EXERCISE DETAILS — Where a line of the records contains the word "coefSvg", show that line.

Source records

┌──

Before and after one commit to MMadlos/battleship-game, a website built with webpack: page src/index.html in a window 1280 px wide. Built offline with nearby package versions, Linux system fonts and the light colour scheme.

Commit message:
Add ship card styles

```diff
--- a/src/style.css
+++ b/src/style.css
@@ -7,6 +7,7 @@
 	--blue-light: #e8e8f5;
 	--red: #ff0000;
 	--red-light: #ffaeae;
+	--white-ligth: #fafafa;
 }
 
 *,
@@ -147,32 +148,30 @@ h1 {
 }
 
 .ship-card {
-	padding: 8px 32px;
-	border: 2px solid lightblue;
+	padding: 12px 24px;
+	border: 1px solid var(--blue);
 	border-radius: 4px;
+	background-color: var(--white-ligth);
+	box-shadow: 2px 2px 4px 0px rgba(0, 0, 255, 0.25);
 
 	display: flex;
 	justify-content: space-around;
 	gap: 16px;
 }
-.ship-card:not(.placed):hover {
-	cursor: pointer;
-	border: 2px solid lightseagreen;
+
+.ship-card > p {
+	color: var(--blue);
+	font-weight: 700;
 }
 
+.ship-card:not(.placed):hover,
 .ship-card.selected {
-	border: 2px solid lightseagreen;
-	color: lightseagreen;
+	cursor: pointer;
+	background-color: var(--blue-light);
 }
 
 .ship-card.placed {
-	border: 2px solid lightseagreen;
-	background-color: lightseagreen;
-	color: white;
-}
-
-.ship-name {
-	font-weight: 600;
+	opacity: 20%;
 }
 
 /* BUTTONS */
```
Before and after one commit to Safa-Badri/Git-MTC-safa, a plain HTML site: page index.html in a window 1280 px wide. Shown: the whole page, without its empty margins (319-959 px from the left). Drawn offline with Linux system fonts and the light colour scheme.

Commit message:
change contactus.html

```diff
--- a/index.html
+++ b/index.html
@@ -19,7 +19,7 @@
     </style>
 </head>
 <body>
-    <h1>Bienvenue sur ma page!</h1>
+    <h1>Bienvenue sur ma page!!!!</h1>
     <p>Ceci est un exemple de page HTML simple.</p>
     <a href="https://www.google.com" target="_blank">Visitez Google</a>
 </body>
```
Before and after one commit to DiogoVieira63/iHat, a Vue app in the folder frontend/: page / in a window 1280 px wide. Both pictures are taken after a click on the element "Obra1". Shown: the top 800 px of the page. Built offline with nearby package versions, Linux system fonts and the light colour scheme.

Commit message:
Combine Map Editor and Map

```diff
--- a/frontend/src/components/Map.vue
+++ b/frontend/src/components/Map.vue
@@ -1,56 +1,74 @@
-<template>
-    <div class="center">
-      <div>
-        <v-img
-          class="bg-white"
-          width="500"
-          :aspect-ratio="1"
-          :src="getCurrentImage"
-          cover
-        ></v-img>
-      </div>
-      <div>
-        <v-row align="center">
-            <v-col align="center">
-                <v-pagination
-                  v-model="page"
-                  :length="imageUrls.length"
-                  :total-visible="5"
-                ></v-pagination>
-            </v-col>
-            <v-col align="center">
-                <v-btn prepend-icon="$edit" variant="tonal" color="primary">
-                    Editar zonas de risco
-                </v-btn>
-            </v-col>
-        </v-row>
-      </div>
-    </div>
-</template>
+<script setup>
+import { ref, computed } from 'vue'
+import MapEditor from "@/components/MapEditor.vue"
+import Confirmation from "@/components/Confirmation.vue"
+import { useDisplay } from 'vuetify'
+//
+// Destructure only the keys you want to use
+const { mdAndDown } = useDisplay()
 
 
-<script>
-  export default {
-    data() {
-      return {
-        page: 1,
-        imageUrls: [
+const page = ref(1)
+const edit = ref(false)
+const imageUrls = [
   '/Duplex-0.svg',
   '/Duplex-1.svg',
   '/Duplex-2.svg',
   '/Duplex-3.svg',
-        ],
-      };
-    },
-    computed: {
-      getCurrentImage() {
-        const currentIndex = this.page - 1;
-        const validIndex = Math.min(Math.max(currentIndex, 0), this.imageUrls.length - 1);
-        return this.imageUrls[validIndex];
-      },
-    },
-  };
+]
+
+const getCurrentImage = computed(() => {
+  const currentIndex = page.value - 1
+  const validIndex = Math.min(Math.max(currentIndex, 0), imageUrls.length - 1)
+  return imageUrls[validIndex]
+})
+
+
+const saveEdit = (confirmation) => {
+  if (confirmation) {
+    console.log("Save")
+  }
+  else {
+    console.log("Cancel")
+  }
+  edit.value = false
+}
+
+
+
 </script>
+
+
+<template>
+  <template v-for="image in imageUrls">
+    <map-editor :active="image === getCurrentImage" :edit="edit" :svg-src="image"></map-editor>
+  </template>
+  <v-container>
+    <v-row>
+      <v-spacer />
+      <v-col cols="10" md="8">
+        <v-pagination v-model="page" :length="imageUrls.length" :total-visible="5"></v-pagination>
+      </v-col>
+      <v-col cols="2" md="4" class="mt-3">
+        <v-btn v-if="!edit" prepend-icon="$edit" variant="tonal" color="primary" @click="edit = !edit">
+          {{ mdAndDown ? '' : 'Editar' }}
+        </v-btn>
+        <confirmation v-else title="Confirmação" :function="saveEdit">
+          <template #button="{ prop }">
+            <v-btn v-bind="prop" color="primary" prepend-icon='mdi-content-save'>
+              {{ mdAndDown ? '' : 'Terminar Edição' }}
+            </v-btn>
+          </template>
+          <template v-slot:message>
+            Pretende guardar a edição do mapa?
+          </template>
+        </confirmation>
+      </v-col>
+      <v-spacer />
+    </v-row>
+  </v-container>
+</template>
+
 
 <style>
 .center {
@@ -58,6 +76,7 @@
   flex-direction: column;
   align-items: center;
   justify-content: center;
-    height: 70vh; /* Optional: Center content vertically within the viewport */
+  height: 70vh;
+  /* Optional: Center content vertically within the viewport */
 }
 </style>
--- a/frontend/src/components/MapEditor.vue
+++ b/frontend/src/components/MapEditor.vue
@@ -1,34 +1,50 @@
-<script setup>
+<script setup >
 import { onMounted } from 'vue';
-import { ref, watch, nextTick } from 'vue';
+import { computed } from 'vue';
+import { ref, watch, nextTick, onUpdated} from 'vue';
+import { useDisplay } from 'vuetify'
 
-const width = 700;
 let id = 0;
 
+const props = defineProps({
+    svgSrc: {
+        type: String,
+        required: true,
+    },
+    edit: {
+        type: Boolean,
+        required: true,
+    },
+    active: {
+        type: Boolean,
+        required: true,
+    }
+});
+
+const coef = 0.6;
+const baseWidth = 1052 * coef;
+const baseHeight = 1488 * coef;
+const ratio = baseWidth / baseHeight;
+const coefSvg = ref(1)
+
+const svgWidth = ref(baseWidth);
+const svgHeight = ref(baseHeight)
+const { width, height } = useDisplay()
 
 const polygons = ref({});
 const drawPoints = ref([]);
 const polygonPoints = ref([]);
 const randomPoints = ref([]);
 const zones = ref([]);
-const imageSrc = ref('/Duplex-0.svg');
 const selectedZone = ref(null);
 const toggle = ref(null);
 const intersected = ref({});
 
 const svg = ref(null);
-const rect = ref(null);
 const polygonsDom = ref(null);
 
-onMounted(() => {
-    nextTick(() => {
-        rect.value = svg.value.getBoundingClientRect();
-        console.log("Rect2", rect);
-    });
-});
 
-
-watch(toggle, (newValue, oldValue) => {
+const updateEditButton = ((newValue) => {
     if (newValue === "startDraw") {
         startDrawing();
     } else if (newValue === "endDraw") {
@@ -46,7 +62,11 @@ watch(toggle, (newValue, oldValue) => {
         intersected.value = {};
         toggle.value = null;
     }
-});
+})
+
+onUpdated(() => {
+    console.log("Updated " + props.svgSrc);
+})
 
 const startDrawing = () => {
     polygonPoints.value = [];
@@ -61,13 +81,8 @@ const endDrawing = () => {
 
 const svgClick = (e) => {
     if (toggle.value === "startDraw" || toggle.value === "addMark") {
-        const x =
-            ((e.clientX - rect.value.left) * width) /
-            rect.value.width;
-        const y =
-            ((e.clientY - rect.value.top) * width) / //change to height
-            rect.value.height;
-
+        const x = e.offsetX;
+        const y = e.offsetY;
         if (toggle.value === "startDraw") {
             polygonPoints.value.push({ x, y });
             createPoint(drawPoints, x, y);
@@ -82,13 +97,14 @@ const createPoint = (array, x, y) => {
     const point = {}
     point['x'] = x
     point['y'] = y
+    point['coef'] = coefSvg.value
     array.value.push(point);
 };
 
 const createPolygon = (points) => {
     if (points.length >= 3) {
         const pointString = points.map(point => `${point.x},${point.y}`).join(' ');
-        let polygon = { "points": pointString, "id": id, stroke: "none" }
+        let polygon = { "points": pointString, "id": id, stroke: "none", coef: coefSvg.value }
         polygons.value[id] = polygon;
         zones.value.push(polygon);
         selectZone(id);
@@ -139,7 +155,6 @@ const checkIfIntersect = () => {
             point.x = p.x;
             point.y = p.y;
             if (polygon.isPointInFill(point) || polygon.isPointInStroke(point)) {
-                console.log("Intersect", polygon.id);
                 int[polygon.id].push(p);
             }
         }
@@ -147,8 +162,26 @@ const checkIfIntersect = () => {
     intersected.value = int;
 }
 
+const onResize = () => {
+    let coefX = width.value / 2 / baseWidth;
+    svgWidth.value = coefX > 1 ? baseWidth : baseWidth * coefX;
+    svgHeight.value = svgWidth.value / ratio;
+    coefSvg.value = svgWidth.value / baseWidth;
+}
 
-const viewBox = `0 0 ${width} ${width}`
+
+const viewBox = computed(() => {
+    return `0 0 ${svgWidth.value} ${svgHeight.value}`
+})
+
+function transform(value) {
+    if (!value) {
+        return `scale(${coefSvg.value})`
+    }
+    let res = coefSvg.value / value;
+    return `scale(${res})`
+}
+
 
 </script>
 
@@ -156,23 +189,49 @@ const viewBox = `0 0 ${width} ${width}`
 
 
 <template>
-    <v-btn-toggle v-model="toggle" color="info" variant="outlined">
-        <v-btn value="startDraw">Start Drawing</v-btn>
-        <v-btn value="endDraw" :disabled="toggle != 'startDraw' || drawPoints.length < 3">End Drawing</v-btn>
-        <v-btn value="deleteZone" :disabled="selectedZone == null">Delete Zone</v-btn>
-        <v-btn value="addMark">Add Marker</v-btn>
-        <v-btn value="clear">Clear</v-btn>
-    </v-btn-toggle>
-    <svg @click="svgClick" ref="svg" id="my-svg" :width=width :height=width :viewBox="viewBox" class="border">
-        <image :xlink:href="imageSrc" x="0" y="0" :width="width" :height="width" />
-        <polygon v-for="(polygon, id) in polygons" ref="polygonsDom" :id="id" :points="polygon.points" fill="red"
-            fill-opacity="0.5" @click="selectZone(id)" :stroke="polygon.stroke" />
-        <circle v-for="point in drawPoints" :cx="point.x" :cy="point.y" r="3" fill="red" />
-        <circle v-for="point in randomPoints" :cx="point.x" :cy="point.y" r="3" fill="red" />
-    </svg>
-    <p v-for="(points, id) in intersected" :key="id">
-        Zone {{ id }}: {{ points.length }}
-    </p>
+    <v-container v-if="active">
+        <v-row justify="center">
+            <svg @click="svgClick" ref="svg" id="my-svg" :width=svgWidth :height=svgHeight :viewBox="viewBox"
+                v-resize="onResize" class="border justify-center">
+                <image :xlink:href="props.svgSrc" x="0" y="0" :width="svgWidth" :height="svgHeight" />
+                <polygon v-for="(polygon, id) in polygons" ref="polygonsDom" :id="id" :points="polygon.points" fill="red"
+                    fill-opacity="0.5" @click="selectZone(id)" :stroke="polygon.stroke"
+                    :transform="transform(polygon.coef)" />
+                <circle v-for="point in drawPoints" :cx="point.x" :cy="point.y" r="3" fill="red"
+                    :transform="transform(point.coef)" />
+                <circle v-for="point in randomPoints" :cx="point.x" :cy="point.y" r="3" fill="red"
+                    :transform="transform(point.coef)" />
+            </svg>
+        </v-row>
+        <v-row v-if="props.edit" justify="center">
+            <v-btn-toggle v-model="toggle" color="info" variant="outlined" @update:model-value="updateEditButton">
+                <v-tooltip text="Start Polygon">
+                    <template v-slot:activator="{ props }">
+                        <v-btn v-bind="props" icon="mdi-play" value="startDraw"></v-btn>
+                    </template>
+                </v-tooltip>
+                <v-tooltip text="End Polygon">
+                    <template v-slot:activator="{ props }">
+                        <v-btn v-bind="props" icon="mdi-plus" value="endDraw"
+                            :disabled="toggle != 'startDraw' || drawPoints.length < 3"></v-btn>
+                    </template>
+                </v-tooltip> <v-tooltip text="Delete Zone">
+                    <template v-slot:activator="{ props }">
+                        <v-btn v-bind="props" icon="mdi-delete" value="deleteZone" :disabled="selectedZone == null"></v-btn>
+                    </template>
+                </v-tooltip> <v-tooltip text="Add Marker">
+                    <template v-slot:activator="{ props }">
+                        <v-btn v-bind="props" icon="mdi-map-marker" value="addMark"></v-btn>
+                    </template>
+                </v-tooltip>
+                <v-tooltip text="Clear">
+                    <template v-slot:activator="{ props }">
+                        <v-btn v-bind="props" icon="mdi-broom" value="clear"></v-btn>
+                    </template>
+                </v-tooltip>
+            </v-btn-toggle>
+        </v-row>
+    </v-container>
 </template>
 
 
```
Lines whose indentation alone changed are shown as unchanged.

└──

RESPONSE BOX —
+const coefSvg = ref(1)
+    point['coef'] = coefSvg.value
+        let polygon = { "points": pointString, "id": id, stroke: "none", coef: coefSvg.value }
+    coefSvg.value = svgWidth.value / baseWidth;
+        return `scale(${coefSvg.value})`
+    let res = coefSvg.value / value;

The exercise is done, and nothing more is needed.